I’m something of a movie nut.  So, I was reminded of a different Kirk Douglas film (my personal favorite).  In it, Kirk plays the role of an old-fashioned cowboy resisting the march of time in the 20th Century.  The film’s title says it all: Lonely Are the Brave


Monday, February 3, 2020

It’s Official: I’m a Democrat

Everyone I know describes themselves as “fiscally conservative and socially liberal.”  And, yet, neither political party ever gives us a candidate who fits that description.  I asked a veteran of political campaigns why.  She said, “there aren’t enough of you.”  And, she’s right.  Suburban swing voters like me constitute about 20% of the electorate.  

When I moved to Deep Blue New York, I registered as a Republican reasoning that would be closest to the center.  Along the way, I began voting for Libertarian candidates (fiscally conservative; socially liberal). Many people consider a third-party vote to be a wasted vote.  But, in a state where all the electoral votes always go to one party, all votes are wasted votes.  I first expressed my frustration in a guest column last year (Stranger in a Blue Land: The Plight of a Political Moderate).

What knocked me out of this rut was Michael Bloomberg’s announcement that he’s running for President.  A politically moderate party switcher like me, I wonder if he could make a difference in deadlocked Washington.  And, in the primaries, my vote matters. 

Like many Americans, I was shocked at the 2016 election results.  Initially, I believed that establishment Republicans would keep Trump in check.  But those who spoke up were punished at the ballot box.  And, so, those who remain support a morally reprehensible, irresponsible president whose destructive behavior will echo for years or, perhaps, decades after he leaves office.  

I could remain in the Republican Party if it was true to its values.  But the days of fiscally responsible, small government Republicans are over.  The 2017 tax bill is great for the upper and middle classes.  But it also leaves us with trillion-dollar annual deficits. 

Mike Bloomberg
There’s some scary stuff on the other side of the aisle too.  The party of “free stuff” would eliminate capitalist prosperity in the name of social justice.  The Green New Deal would reverse a century of economic progress. And, social democracy is merely the act of taking money from those who have earned it honestly and giving it to those who haven’t. 

Enter Michael Bloomberg.  His views on gun ownership and climate change mirror my own. Will all his ideas be enacted or, if enacted work?  And, where will the money for all these great ideas come from? I can’t say for sure.  While it’s easy for me to point to the flaws in proposals from Sanders and Warren, it’s difficult for me to imagine that a self-made billionaire might not understand business and economics.
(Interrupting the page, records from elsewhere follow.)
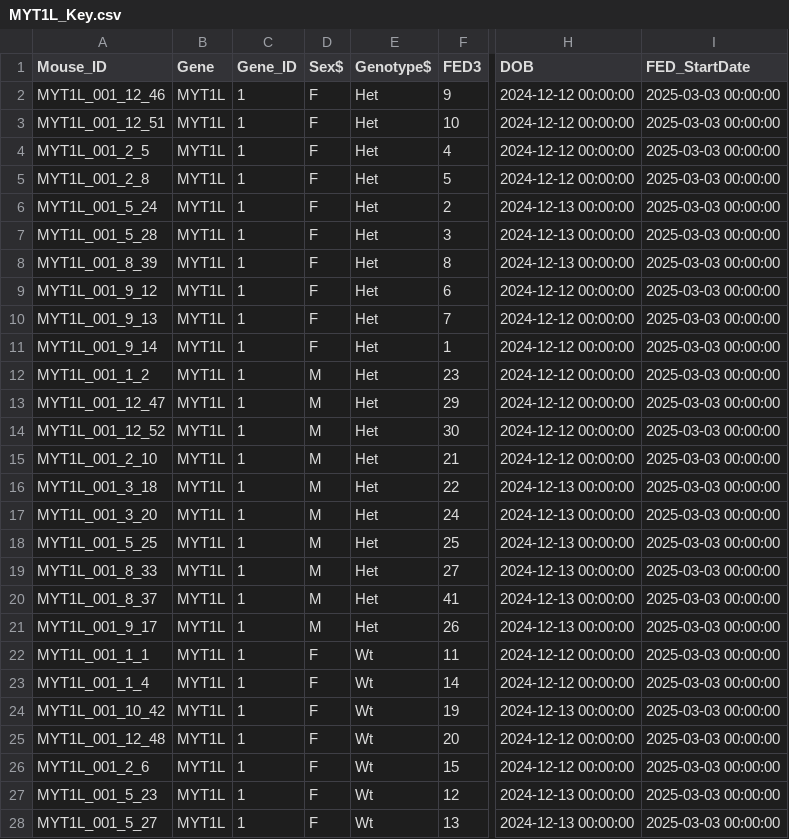
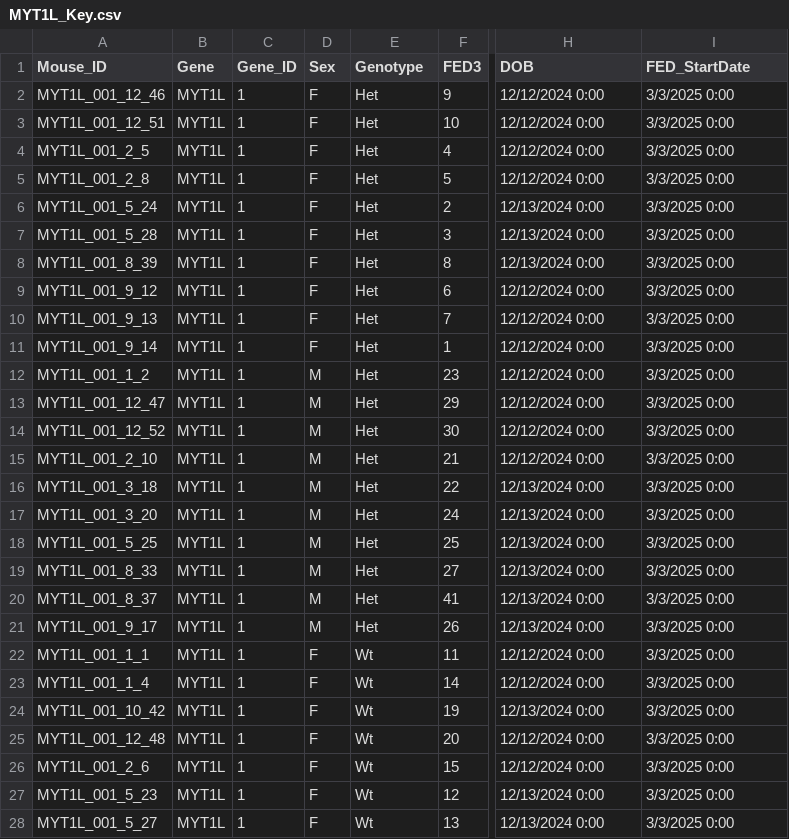
Before and after one commit to KravitzLab/MYT1L, a CSV file: MYT1L_Key.csv, drawn as a sheet; only a part is shown, gaps mark what is left out; the diff covers the shown part only; the diff names each change by its address in the sheet, - before the commit and + after, or states it on an @@ line.

Commit message:
Update MYT1L_Key.csv

```diff
--- a/MYT1L_Key.csv
+++ b/MYT1L_Key.csv
-D1: Sex$
+D1: Sex
-E1: Genotype$
+E1: Genotype
-H2:H5 (DOB): 2024-12-12 00:00:00
+H2:H5 (DOB): 12/12/2024 0:00
-I2:I28 (FED_StartDate): 2025-03-03 00:00:00
+I2:I28 (FED_StartDate): 3/3/2025 0:00
-H6:H8 (DOB): 2024-12-13 00:00:00
+H6:H8 (DOB): 12/13/2024 0:00
-H9:H15 (DOB): 2024-12-12 00:00:00
+H9:H15 (DOB): 12/12/2024 0:00
-H16:H21 (DOB): 2024-12-13 00:00:00
+H16:H21 (DOB): 12/13/2024 0:00
-H22:H23 (DOB): 2024-12-12 00:00:00
+H22:H23 (DOB): 12/12/2024 0:00
-H24 (DOB): 2024-12-13 00:00:00
+H24 (DOB): 12/13/2024 0:00
-H25:H26 (DOB): 2024-12-12 00:00:00
+H25:H26 (DOB): 12/12/2024 0:00
-H27:H28 (DOB): 2024-12-13 00:00:00
+H27:H28 (DOB): 12/13/2024 0:00
```
Also changed, not shown: 26 edited cells elsewhere in this file.
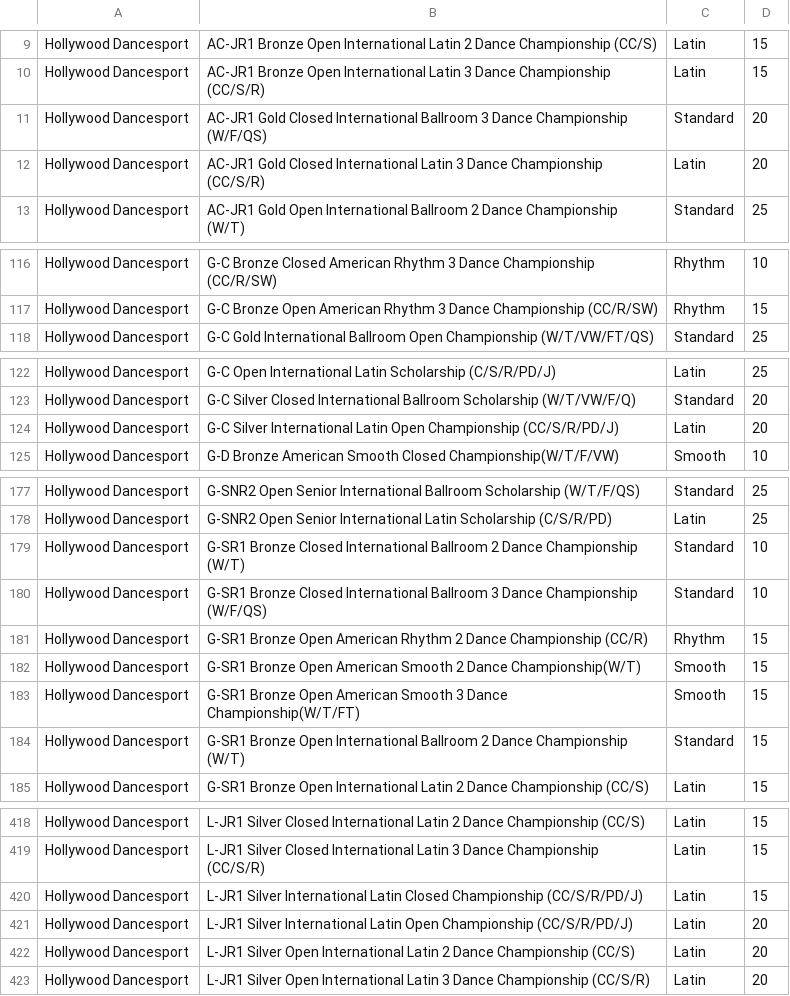
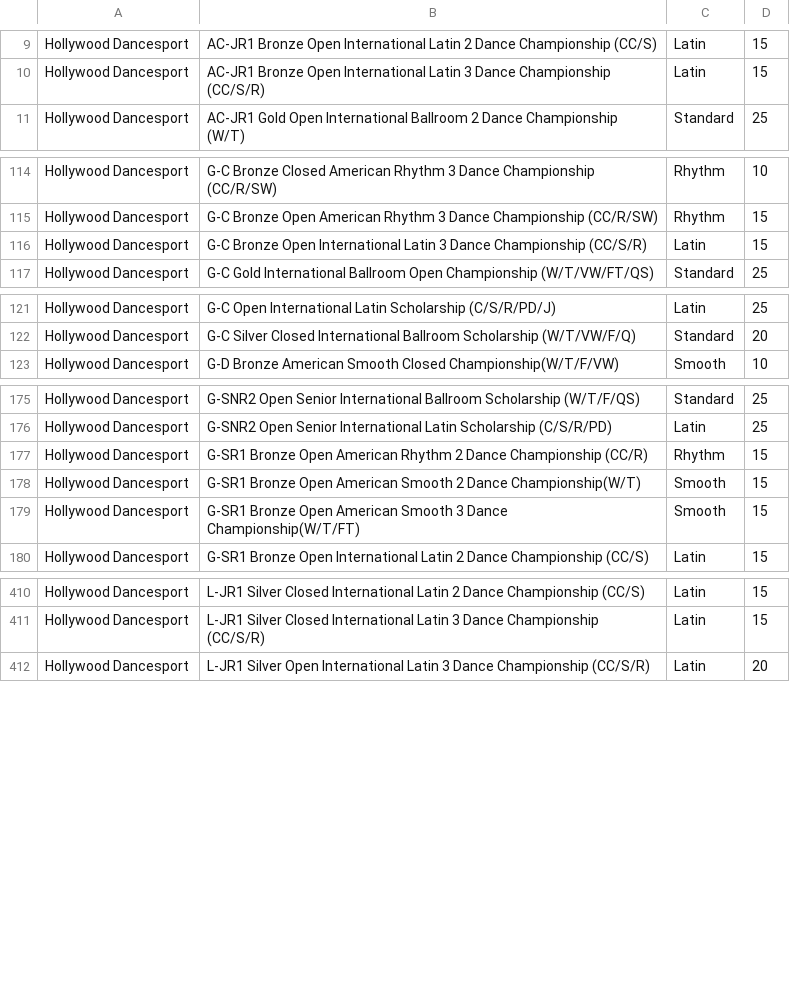
Before and after one commit to dlanghorne0428/heatsheet, a CSV file: data/2019/Comps/Hollywood Dancesport/events.csv, drawn as a sheet; only a part is shown, gaps mark what is left out; removed rows and columns are numbered as before the commit, all else as after; the diff covers the shown part only; the diff names each change by its address in the sheet, - before the commit and + after, or states it on an @@ line.

Commit message:
Updated comp heatlists and results

```diff
--- a/data/2019/Comps/Hollywood Dancesport/events.csv
+++ b/data/2019/Comps/Hollywood Dancesport/events.csv
-row 11: Hollywood Dancesport | AC-JR1 Gold Closed International Ballroom 3 Dance Championship (W/F/QS) | Standard | 20
-row 12: Hollywood Dancesport | AC-JR1 Gold Closed International Latin 3 Dance Championship (CC/S/R) | Latin | 20
+row 116: Hollywood Dancesport | G-C Bronze Open International Latin 3 Dance Championship (CC/S/R) | Latin | 15
-row 124: Hollywood Dancesport | G-C Silver International Latin Open Championship (CC/S/R/PD/J) | Latin | 20
-row 179: Hollywood Dancesport | G-SR1 Bronze Closed International Ballroom 2 Dance Championship (W/T) | Standard | 10
-row 180: Hollywood Dancesport | G-SR1 Bronze Closed International Ballroom 3 Dance Championship (W/F/QS) | Standard | 10
-row 184: Hollywood Dancesport | G-SR1 Bronze Open International Ballroom 2 Dance Championship (W/T) | Standard | 15
-row 420: Hollywood Dancesport | L-JR1 Silver International Latin Closed Championship (CC/S/R/PD/J) | Latin | 15
-row 421: Hollywood Dancesport | L-JR1 Silver International Latin Open Championship (CC/S/R/PD/J) | Latin | 20
-row 422: Hollywood Dancesport | L-JR1 Silver Open International Latin 2 Dance Championship (CC/S) | Latin | 20
```
Also changed, not shown: 2 added rows and 7 removed rows elsewhere in this file, data/2019/Comps/Commonwealth Classic/events.csv, 8 other files.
And, so, I am leaving the party of no ideas for the party of bad ideas. I confess it’s not very comfortable over here.  But, for now at least, I think it’s the right thing to do.